= Beginning of Section =
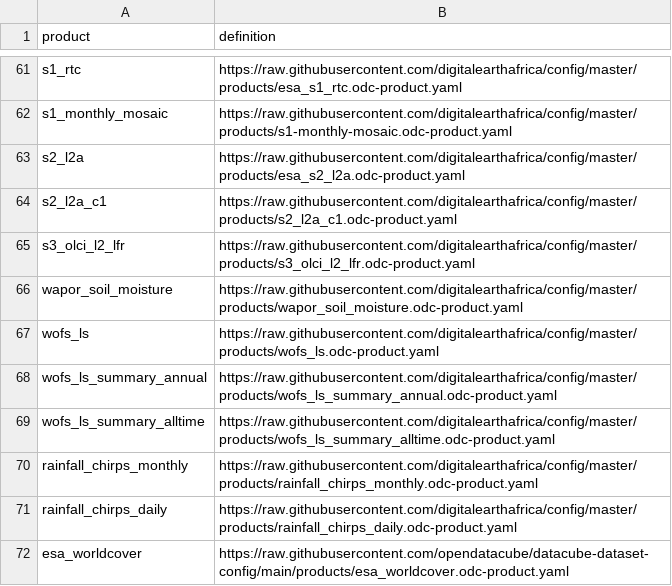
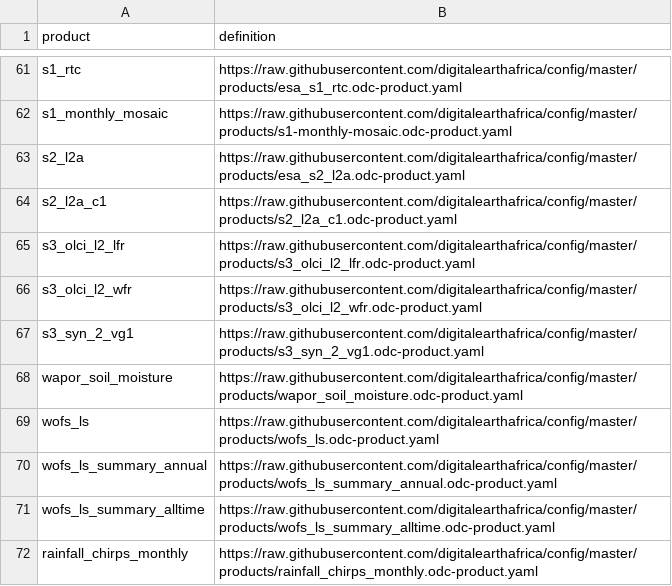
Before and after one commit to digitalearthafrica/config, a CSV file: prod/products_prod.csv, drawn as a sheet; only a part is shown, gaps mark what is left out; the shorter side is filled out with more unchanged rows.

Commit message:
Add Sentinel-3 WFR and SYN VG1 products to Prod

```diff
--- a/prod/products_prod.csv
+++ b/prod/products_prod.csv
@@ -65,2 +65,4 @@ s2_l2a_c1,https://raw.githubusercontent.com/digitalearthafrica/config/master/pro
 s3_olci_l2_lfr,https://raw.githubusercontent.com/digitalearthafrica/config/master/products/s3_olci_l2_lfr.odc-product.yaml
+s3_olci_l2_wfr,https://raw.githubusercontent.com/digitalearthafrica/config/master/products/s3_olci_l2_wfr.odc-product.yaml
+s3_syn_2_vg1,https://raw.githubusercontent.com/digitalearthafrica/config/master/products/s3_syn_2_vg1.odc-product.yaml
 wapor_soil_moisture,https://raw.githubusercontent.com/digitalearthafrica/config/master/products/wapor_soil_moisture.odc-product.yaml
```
= End of Section =
= Beginning of Section =
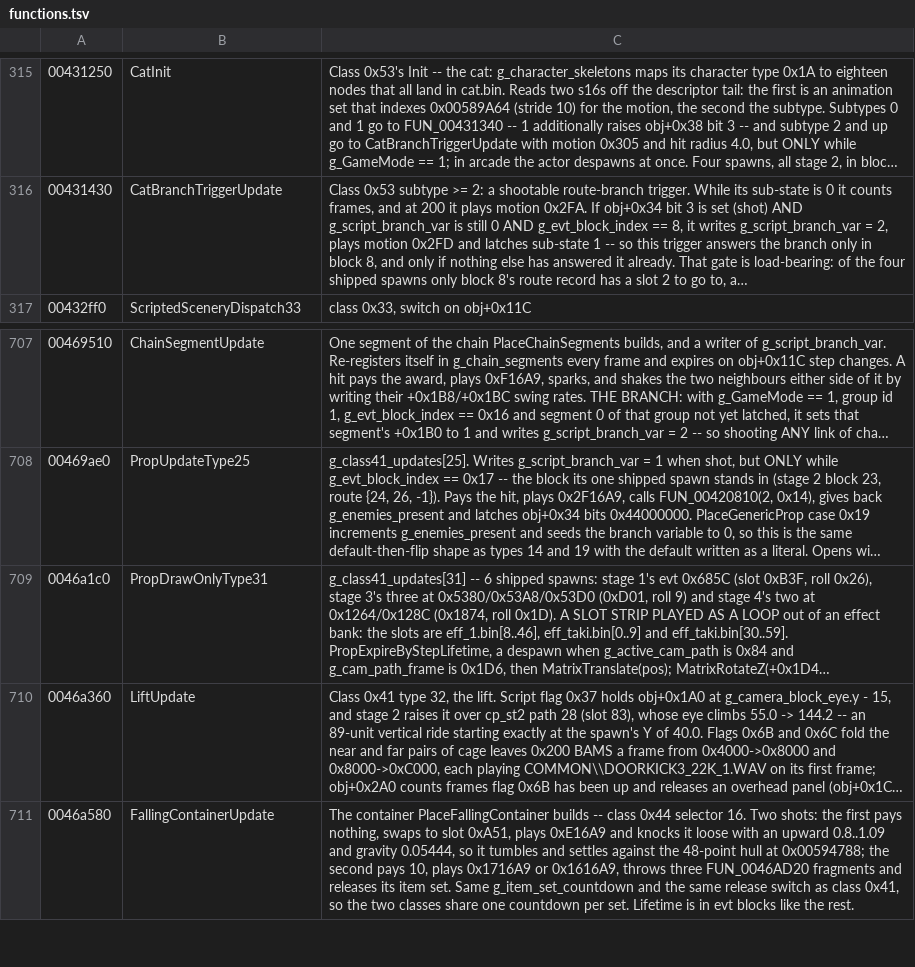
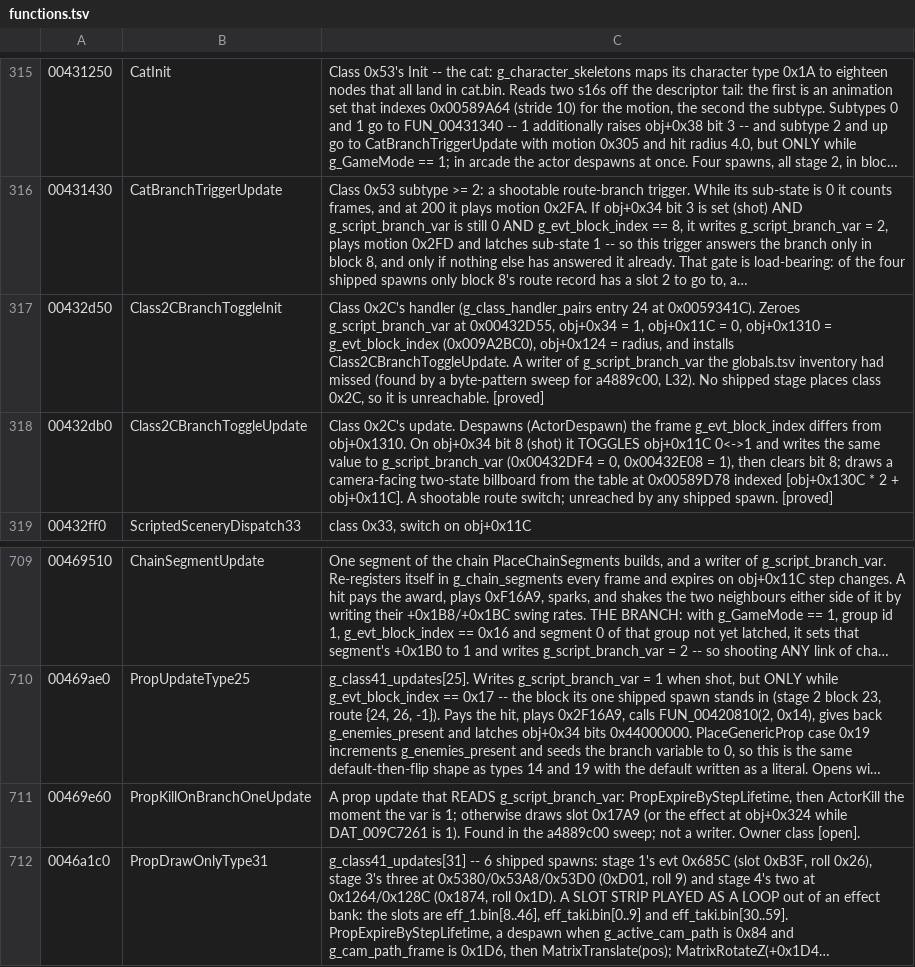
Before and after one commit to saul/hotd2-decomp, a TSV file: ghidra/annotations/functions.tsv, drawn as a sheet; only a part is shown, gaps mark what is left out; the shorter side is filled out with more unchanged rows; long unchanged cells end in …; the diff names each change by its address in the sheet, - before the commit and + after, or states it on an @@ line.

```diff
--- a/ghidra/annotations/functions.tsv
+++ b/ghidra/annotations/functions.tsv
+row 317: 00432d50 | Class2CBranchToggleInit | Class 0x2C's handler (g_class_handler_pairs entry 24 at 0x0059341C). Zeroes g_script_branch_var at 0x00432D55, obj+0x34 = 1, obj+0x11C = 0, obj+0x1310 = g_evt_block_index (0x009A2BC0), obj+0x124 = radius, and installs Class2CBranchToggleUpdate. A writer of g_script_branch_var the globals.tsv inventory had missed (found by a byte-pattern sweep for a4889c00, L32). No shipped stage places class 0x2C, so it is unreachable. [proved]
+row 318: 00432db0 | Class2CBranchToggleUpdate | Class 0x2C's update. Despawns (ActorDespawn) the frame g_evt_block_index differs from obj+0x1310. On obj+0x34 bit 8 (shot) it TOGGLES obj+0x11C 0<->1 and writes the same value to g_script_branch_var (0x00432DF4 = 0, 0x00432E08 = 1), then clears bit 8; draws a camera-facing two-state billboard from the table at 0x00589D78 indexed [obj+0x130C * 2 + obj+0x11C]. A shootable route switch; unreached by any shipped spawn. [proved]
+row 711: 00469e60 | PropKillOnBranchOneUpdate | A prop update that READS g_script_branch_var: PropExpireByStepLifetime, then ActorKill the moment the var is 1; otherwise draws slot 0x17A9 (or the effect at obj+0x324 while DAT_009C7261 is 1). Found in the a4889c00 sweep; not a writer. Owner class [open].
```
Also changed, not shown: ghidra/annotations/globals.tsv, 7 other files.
= End of Section =
= Beginning of Section =
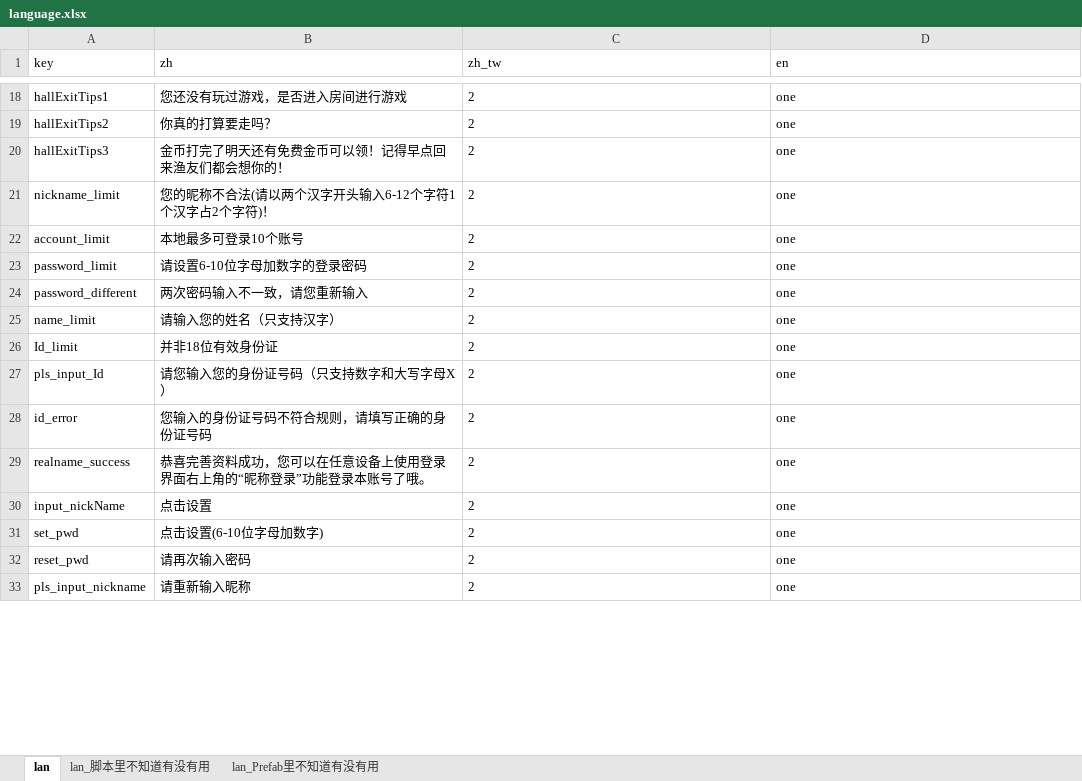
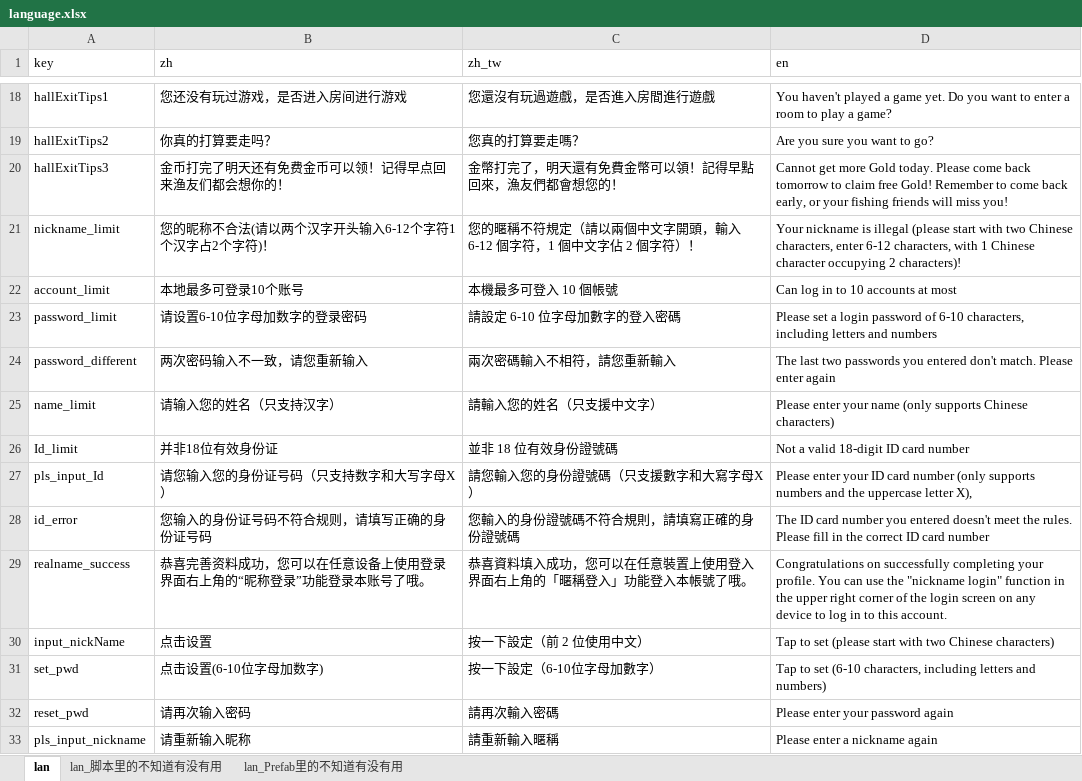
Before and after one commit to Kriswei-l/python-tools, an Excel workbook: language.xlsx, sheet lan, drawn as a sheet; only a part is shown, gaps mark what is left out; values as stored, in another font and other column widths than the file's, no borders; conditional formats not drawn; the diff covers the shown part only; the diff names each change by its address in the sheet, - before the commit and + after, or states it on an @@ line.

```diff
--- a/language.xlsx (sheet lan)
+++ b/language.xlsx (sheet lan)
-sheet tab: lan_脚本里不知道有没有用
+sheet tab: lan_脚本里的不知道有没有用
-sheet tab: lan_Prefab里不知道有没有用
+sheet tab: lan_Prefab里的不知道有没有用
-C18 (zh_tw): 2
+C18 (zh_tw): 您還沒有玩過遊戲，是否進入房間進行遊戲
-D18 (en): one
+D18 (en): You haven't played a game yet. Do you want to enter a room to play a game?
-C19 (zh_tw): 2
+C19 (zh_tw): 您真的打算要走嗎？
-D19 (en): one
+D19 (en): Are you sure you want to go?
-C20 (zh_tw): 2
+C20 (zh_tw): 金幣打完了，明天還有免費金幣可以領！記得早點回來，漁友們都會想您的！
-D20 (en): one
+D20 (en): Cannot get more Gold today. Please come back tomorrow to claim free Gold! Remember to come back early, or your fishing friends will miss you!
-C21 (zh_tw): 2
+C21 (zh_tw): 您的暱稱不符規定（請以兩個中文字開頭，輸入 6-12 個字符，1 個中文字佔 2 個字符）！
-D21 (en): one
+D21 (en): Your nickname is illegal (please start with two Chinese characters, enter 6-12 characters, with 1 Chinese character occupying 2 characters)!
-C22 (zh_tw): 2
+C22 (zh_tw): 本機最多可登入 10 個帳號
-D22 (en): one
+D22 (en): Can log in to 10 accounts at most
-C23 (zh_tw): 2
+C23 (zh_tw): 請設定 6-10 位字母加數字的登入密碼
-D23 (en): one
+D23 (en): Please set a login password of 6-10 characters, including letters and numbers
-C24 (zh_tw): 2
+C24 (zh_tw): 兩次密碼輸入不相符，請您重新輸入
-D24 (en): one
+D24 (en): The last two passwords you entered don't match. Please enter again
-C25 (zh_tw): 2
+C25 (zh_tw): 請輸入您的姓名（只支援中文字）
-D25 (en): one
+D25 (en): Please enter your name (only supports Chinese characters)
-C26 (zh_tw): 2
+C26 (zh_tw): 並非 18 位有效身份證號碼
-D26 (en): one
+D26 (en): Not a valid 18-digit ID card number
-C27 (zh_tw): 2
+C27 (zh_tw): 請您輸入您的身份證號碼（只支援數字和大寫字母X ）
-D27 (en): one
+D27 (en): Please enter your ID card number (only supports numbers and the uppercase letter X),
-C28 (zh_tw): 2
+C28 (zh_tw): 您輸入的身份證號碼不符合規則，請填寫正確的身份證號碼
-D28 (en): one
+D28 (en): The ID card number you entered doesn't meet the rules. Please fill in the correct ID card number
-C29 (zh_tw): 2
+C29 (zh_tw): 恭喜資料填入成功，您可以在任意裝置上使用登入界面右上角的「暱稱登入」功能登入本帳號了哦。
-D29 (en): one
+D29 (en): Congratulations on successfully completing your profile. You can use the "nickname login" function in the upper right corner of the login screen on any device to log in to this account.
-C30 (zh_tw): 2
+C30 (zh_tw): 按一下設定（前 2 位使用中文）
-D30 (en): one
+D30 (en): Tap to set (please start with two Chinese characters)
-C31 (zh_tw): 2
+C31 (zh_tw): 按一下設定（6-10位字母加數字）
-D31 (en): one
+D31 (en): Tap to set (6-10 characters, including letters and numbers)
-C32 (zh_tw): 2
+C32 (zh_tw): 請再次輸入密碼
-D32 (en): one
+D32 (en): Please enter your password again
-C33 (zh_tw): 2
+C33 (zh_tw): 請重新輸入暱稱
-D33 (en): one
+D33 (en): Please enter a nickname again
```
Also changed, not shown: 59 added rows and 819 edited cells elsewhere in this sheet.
= End of Section =
PROBLEM TO WORK ON. Look through the entries for the string "only". Every line that has it belongs in the answer.

RESPONSE BELOW.
Before and after one commit to digitalearthafrica/config, a CSV file: prod/products_prod.csv, drawn as a sheet; only a part is shown, gaps mark what is left out; the shorter side is filled out with more unchanged rows.
Before and after one commit to saul/hotd2-decomp, a TSV file: ghidra/annotations/functions.tsv, drawn as a sheet; only a part is shown, gaps mark what is left out; the shorter side is filled out with more unchanged rows; long unchanged cells end in …; the diff names each change by its address in the sheet, - before the commit and + after, or states it on an @@ line.
Before and after one commit to Kriswei-l/python-tools, an Excel workbook: language.xlsx, sheet lan, drawn as a sheet; only a part is shown, gaps mark what is left out; values as stored, in another font and other column widths than the file's, no borders; conditional formats not drawn; the diff covers the shown part only; the diff names each change by its address in the sheet, - before the commit and + after, or states it on an @@ line.
+D25 (en): Please enter your name (only supports Chinese characters)
+D27 (en): Please enter your ID card number (only supports numbers and the uppercase letter X),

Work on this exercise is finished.